● **TASK DIRECTIONS**:
Please repeat all of the listing exactly.

● **DATASET EXCERPTS**:
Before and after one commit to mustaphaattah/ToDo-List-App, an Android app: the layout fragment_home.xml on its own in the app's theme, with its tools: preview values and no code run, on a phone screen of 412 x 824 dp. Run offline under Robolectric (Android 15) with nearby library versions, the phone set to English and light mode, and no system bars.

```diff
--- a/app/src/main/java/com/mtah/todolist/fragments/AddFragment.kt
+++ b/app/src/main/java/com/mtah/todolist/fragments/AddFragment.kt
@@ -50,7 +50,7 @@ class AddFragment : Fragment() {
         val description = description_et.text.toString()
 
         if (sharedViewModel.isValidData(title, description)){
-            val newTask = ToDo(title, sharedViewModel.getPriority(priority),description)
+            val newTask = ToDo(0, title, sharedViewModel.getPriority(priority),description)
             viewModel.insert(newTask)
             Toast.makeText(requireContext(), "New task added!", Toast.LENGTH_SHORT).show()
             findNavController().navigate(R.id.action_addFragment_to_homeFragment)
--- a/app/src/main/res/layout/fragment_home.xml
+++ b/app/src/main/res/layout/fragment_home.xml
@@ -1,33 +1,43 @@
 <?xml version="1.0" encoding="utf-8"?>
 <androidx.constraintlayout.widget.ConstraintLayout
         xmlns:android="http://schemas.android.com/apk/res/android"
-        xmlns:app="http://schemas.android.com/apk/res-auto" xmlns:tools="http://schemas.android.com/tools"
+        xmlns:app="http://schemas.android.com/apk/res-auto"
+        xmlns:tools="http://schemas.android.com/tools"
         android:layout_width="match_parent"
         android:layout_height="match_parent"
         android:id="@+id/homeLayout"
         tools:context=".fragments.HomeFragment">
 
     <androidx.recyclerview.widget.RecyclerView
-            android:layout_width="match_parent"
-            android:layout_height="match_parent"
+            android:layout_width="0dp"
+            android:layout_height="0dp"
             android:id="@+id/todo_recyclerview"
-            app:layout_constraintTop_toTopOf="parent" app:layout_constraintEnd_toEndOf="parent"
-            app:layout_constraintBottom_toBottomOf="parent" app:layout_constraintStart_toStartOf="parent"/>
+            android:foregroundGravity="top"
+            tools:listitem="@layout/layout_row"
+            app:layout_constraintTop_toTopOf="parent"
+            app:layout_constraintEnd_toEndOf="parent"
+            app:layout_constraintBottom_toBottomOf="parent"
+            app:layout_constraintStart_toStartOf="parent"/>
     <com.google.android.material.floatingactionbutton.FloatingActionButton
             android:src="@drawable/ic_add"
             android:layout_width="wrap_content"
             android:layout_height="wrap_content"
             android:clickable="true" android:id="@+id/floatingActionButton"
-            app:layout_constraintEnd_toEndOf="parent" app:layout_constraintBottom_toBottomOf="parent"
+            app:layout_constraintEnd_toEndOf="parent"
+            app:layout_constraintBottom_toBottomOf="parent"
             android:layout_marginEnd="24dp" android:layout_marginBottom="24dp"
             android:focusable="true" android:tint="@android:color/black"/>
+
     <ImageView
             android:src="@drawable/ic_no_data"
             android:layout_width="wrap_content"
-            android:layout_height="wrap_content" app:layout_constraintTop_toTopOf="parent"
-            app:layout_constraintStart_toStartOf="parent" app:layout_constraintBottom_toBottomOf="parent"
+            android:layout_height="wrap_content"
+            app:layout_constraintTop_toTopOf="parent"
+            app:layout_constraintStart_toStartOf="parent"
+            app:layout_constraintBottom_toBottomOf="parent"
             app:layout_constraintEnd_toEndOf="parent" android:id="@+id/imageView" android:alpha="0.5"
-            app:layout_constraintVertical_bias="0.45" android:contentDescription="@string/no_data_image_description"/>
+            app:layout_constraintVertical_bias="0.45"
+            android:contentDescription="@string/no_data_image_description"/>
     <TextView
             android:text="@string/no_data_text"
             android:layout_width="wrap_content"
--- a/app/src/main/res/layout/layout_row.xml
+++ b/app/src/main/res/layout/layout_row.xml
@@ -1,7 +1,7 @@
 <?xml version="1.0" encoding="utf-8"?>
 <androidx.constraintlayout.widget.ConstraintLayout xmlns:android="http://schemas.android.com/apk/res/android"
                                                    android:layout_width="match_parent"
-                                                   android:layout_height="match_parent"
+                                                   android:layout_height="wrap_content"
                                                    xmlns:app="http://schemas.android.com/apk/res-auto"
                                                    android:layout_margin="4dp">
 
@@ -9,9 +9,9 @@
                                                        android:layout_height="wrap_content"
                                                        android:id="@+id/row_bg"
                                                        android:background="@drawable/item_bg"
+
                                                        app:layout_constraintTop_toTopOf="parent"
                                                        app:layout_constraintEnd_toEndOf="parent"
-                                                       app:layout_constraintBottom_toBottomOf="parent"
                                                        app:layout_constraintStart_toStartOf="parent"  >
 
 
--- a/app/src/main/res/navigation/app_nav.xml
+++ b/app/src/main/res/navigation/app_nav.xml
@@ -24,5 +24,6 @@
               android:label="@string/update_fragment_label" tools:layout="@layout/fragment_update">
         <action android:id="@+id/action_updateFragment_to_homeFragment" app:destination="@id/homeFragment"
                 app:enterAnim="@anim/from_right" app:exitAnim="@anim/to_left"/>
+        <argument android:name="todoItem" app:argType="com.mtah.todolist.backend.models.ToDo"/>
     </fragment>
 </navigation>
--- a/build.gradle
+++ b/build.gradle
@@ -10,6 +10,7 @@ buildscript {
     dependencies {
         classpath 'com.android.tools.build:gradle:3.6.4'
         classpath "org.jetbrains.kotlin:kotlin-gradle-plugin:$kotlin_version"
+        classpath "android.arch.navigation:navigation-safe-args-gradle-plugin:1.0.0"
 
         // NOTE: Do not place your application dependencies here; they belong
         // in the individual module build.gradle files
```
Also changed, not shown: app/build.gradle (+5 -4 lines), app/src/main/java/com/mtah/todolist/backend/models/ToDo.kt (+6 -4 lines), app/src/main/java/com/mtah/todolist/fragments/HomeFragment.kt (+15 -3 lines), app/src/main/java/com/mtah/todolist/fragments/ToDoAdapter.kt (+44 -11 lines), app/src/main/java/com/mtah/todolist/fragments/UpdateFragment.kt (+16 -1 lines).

● **SOLUTION FOR THIS EXERCISE**:
Before and after one commit to mustaphaattah/ToDo-List-App, an Android app: the layout fragment_home.xml on its own in the app's theme, with its tools: preview values and no code run, on a phone screen of 412 x 824 dp. Run offline under Robolectric (Android 15) with nearby library versions, the phone set to English and light mode, and no system bars.

```diff
--- a/app/src/main/java/com/mtah/todolist/fragments/AddFragment.kt
+++ b/app/src/main/java/com/mtah/todolist/fragments/AddFragment.kt
@@ -50,7 +50,7 @@ class AddFragment : Fragment() {
         val description = description_et.text.toString()
 
         if (sharedViewModel.isValidData(title, description)){
-            val newTask = ToDo(title, sharedViewModel.getPriority(priority),description)
+            val newTask = ToDo(0, title, sharedViewModel.getPriority(priority),description)
             viewModel.insert(newTask)
             Toast.makeText(requireContext(), "New task added!", Toast.LENGTH_SHORT).show()
             findNavController().navigate(R.id.action_addFragment_to_homeFragment)
--- a/app/src/main/res/layout/fragment_home.xml
+++ b/app/src/main/res/layout/fragment_home.xml
@@ -1,33 +1,43 @@
 <?xml version="1.0" encoding="utf-8"?>
 <androidx.constraintlayout.widget.ConstraintLayout
         xmlns:android="http://schemas.android.com/apk/res/android"
-        xmlns:app="http://schemas.android.com/apk/res-auto" xmlns:tools="http://schemas.android.com/tools"
+        xmlns:app="http://schemas.android.com/apk/res-auto"
+        xmlns:tools="http://schemas.android.com/tools"
         android:layout_width="match_parent"
         android:layout_height="match_parent"
         android:id="@+id/homeLayout"
         tools:context=".fragments.HomeFragment">
 
     <androidx.recyclerview.widget.RecyclerView
-            android:layout_width="match_parent"
-            android:layout_height="match_parent"
+            android:layout_width="0dp"
+            android:layout_height="0dp"
             android:id="@+id/todo_recyclerview"
-            app:layout_constraintTop_toTopOf="parent" app:layout_constraintEnd_toEndOf="parent"
-            app:layout_constraintBottom_toBottomOf="parent" app:layout_constraintStart_toStartOf="parent"/>
+            android:foregroundGravity="top"
+            tools:listitem="@layout/layout_row"
+            app:layout_constraintTop_toTopOf="parent"
+            app:layout_constraintEnd_toEndOf="parent"
+            app:layout_constraintBottom_toBottomOf="parent"
+            app:layout_constraintStart_toStartOf="parent"/>
     <com.google.android.material.floatingactionbutton.FloatingActionButton
             android:src="@drawable/ic_add"
             android:layout_width="wrap_content"
             android:layout_height="wrap_content"
             android:clickable="true" android:id="@+id/floatingActionButton"
-            app:layout_constraintEnd_toEndOf="parent" app:layout_constraintBottom_toBottomOf="parent"
+            app:layout_constraintEnd_toEndOf="parent"
+            app:layout_constraintBottom_toBottomOf="parent"
             android:layout_marginEnd="24dp" android:layout_marginBottom="24dp"
             android:focusable="true" android:tint="@android:color/black"/>
+
     <ImageView
             android:src="@drawable/ic_no_data"
             android:layout_width="wrap_content"
-            android:layout_height="wrap_content" app:layout_constraintTop_toTopOf="parent"
-            app:layout_constraintStart_toStartOf="parent" app:layout_constraintBottom_toBottomOf="parent"
+            android:layout_height="wrap_content"
+            app:layout_constraintTop_toTopOf="parent"
+            app:layout_constraintStart_toStartOf="parent"
+            app:layout_constraintBottom_toBottomOf="parent"
             app:layout_constraintEnd_toEndOf="parent" android:id="@+id/imageView" android:alpha="0.5"
-            app:layout_constraintVertical_bias="0.45" android:contentDescription="@string/no_data_image_description"/>
+            app:layout_constraintVertical_bias="0.45"
+            android:contentDescription="@string/no_data_image_description"/>
     <TextView
             android:text="@string/no_data_text"
             android:layout_width="wrap_content"
--- a/app/src/main/res/layout/layout_row.xml
+++ b/app/src/main/res/layout/layout_row.xml
@@ -1,7 +1,7 @@
 <?xml version="1.0" encoding="utf-8"?>
 <androidx.constraintlayout.widget.ConstraintLayout xmlns:android="http://schemas.android.com/apk/res/android"
                                                    android:layout_width="match_parent"
-                                                   android:layout_height="match_parent"
+                                                   android:layout_height="wrap_content"
                                                    xmlns:app="http://schemas.android.com/apk/res-auto"
                                                    android:layout_margin="4dp">
 
@@ -9,9 +9,9 @@
                                                        android:layout_height="wrap_content"
                                                        android:id="@+id/row_bg"
                                                        android:background="@drawable/item_bg"
+
                                                        app:layout_constraintTop_toTopOf="parent"
                                                        app:layout_constraintEnd_toEndOf="parent"
-                                                       app:layout_constraintBottom_toBottomOf="parent"
                                                        app:layout_constraintStart_toStartOf="parent"  >
 
 
--- a/app/src/main/res/navigation/app_nav.xml
+++ b/app/src/main/res/navigation/app_nav.xml
@@ -24,5 +24,6 @@
               android:label="@string/update_fragment_label" tools:layout="@layout/fragment_update">
         <action android:id="@+id/action_updateFragment_to_homeFragment" app:destination="@id/homeFragment"
                 app:enterAnim="@anim/from_right" app:exitAnim="@anim/to_left"/>
+        <argument android:name="todoItem" app:argType="com.mtah.todolist.backend.models.ToDo"/>
     </fragment>
 </navigation>
--- a/build.gradle
+++ b/build.gradle
@@ -10,6 +10,7 @@ buildscript {
     dependencies {
         classpath 'com.android.tools.build:gradle:3.6.4'
         classpath "org.jetbrains.kotlin:kotlin-gradle-plugin:$kotlin_version"
+        classpath "android.arch.navigation:navigation-safe-args-gradle-plugin:1.0.0"
 
         // NOTE: Do not place your application dependencies here; they belong
         // in the individual module build.gradle files
```
Also changed, not shown: app/build.gradle (+5 -4 lines), app/src/main/java/com/mtah/todolist/backend/models/ToDo.kt (+6 -4 lines), app/src/main/java/com/mtah/todolist/fragments/HomeFragment.kt (+15 -3 lines), app/src/main/java/com/mtah/todolist/fragments/ToDoAdapter.kt (+44 -11 lines), app/src/main/java/com/mtah/todolist/fragments/UpdateFragment.kt (+16 -1 lines).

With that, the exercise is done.